After being on those front lines, Allen is one of the few collegiate head coaches in the country who played for such a long period in Europe. When you watch Penn's offense - including during Friday night's big Palestra battle with Ivy front-runner Harvard - you'll see Euro influences.
"A lot," Allen said Thursday in his office at Penn. "A lot. I think playing in Europe for most of my professional career, it's changed my mind-set on timing, spacing, overall understanding. It challenged my thought process at first, from playing in the States, in high school and college and the first part of my professional career, where things are attacked a certain way.:
He chose the word attacked purposely.
"Here, the game is athletic, physical, like the stronger team will survive," Allen said. "But in Europe, because the lane is a lot wider, there's more ball movement, more emphasis on the fundamentals, footwork, passing, shooting. The game is played a lot less underneath the rim, for lack of a better way of saying it."
Allen said the top coaches he played for on both continents shared the same traits: a devotion to defense and attention to detail.
"I should be thrown in jail because I'm the biggest thief there is," Allen said, saying he had taken much of his offense from former Penn assistant Fran O'Hanlon's offense at Lafayette, where O'Hanlon is the head coach, and fusing it with NBA and European principles he has learned.
His last Italian league coach, Andrea Trinchieri, offered a Ph.D. of sorts.
"He would always try to get us to play a pick-and-roll on the move," Allen said. "What I mean by that - let's take a simple offense like a flex. It looked like a flex offense, which has been run in the United States for a gazillion years. We would show that action, just to get back to a pick- and-roll. Once you get the big guys on the move, they worry about defending the back screen and not really getting to the next action, which was actually the pick-and-roll."
If that is Greek to you, you're getting the idea. Allen spent a season there, too. First, he played two seasons in the NBA, for Minnesota, Indiana and Denver. He was Kevin Garnett's teammate and also appreciated his time with Larry Brown.
"There was no discrepancy in his discipline, from the 12th man to Reggie Miller," Allen said.
From there, he played in Limoges, France, in Italy (eventually for three different clubs) and also in Greece, Spain, and Turkey. He played a season in Istanbul and two in Rome. Those leagues along the Mediterranean offer the best competition and the biggest paychecks. Allen also played three seasons with clubs that competed in the continentwide Euroleague, easily the second-best league in the world.
He played for coaches who liked two-a-day practices even though games were only once a week. He saw passion turn into craziness and found out why they put a roof over the bench in one arena in Turkey.
"My first Euroleague game. . . . A call was made," Allen said. "I stood up on the bench-"
And, pop, found he had a welt on his neck.
"A screw and bolt hit me."
He controlled himself that time.

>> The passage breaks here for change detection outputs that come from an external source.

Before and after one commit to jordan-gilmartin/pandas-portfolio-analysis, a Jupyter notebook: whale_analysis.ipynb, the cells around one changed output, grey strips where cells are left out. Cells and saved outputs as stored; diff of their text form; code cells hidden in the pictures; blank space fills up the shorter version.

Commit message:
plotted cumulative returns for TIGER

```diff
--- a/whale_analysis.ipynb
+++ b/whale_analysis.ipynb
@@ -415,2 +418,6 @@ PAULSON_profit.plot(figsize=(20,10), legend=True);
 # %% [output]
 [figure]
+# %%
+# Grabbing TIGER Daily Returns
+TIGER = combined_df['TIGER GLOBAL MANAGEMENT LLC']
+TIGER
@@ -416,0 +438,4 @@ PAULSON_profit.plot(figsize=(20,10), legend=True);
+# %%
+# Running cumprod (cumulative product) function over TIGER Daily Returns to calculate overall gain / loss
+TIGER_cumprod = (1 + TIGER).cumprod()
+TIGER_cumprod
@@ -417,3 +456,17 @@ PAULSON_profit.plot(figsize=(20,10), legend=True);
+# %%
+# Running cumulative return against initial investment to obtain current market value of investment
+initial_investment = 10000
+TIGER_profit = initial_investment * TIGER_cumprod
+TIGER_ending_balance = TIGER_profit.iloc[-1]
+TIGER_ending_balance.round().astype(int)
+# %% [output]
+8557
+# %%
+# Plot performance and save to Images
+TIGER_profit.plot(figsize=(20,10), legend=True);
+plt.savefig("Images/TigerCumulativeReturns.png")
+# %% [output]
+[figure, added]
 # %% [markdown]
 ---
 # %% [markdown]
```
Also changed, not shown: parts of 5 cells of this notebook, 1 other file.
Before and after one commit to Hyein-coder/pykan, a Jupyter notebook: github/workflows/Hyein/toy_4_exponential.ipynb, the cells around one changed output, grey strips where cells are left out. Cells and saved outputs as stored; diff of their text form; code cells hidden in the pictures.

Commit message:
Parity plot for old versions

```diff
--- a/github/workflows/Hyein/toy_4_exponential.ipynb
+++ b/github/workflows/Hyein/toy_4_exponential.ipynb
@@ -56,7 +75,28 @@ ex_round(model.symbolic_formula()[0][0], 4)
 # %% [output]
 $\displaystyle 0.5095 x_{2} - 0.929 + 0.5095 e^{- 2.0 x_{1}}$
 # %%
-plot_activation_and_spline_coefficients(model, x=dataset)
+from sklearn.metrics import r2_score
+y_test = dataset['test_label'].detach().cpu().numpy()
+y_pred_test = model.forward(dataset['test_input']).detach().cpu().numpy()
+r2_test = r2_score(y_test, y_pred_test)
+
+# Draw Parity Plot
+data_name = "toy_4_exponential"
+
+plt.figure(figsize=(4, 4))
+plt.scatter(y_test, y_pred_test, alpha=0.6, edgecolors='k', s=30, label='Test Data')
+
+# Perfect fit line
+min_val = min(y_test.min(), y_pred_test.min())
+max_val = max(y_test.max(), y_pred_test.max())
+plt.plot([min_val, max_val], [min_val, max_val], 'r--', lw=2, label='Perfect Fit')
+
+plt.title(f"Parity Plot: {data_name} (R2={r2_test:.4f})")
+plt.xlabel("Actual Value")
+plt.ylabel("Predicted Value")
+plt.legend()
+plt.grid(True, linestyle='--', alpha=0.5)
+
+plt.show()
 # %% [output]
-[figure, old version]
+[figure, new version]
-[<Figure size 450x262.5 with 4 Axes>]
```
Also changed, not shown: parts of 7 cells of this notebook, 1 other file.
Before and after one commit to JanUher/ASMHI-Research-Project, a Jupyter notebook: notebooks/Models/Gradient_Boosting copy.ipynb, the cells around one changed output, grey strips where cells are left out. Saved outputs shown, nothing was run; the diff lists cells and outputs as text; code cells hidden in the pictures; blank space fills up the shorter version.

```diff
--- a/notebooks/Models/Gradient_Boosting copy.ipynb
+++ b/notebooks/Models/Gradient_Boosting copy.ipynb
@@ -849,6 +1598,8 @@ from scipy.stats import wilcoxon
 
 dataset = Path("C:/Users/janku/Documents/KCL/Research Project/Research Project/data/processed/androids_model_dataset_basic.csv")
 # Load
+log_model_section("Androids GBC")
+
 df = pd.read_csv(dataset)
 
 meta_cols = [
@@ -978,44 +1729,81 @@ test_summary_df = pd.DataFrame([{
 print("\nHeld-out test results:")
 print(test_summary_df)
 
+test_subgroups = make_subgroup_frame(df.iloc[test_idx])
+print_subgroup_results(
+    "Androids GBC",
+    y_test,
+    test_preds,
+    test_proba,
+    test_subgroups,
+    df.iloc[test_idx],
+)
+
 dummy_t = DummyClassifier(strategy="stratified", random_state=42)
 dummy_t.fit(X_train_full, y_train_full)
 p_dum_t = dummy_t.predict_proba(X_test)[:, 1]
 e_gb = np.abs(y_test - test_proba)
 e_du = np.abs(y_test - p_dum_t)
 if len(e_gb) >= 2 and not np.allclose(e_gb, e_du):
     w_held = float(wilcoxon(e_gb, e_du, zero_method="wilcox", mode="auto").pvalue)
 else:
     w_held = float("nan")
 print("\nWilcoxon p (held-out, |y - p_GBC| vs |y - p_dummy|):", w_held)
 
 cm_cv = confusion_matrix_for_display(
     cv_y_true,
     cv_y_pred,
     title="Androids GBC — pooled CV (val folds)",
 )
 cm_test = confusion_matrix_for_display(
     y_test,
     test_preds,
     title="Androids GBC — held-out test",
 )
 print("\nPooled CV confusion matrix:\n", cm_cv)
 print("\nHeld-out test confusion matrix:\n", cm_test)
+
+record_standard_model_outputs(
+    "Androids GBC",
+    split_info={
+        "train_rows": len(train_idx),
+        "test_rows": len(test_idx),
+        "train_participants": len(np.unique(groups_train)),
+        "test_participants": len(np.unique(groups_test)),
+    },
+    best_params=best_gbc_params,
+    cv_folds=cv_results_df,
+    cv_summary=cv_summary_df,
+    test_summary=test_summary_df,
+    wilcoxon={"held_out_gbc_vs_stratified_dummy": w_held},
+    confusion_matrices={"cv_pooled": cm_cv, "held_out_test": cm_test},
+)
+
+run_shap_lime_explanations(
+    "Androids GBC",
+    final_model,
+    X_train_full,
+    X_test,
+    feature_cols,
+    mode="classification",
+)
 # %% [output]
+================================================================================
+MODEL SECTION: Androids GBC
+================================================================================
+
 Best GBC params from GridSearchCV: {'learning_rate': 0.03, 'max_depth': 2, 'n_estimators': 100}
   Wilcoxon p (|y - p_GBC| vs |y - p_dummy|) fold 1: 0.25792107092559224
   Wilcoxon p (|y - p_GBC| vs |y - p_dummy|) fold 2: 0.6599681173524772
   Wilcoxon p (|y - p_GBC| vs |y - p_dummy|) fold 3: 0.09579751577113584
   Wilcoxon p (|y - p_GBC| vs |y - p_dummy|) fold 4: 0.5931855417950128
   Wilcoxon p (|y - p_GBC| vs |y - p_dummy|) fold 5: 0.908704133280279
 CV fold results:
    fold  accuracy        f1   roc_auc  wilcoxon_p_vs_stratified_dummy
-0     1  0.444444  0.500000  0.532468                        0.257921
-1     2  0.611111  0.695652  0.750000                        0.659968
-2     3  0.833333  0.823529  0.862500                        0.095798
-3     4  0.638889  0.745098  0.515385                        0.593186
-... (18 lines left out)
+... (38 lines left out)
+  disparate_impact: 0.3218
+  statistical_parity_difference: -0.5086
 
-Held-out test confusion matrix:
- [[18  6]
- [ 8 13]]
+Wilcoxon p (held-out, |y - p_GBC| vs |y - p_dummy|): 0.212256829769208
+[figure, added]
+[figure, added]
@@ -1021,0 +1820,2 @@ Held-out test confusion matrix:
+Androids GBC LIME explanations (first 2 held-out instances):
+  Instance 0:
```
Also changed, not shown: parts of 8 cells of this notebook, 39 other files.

Not so much the time a man leaned back and spit in his face after Allen's visiting team had won. Guys from Germantown aren't letting that go. Allen went after the guy and suddenly found himself in the middle of brawling Turks.
"Only two people - one of my teammates, a young guy, and our trainer - came into the stands," Allen said. "The rest ran into the locker room."
But those rare incidents aside, Allen said, "being in Europe changed my life completely, from basketball to me just being a human being. We could talk about fashion, about social medicine, about life. Here, we think we're the center of the universe. I've seen some good things. I've seen bad things. But me as a person, just the cultural capital of being there almost 11 years, I'm a different person than if I'd been fortunate to have a 14-year career in this country."
His last season in Italy, Allen finished up as the player-coach. He had thought he wanted to coach in Italy full time and had almost got a head coaching job the previous season, going through three interviews.
"I had fun, and the experience was great," Allen said of being a player-coach, which involved more coaching than playing. "But I think it helped me realize I really wanted to be home."
As fate would have it, his basketball home is the Palestra, where he can channel Dunphy or Brown, but also Trinchieri or Dusko Ivanovic from Montenegro, a fusion that has Allen explaining to his players that every move with the ball or away from it has a purpose, and there's always a counter to the counter, a way to mask their true intentions.
A fun way for his Quakers to play?
"It's the right way," Allen said.
Contact Mike Jensen at 215-854-4489 or email@example.com or @Jensenoffcampus on Twitter. Read his "Off Campus'' columns at www.philly.com/offcampus.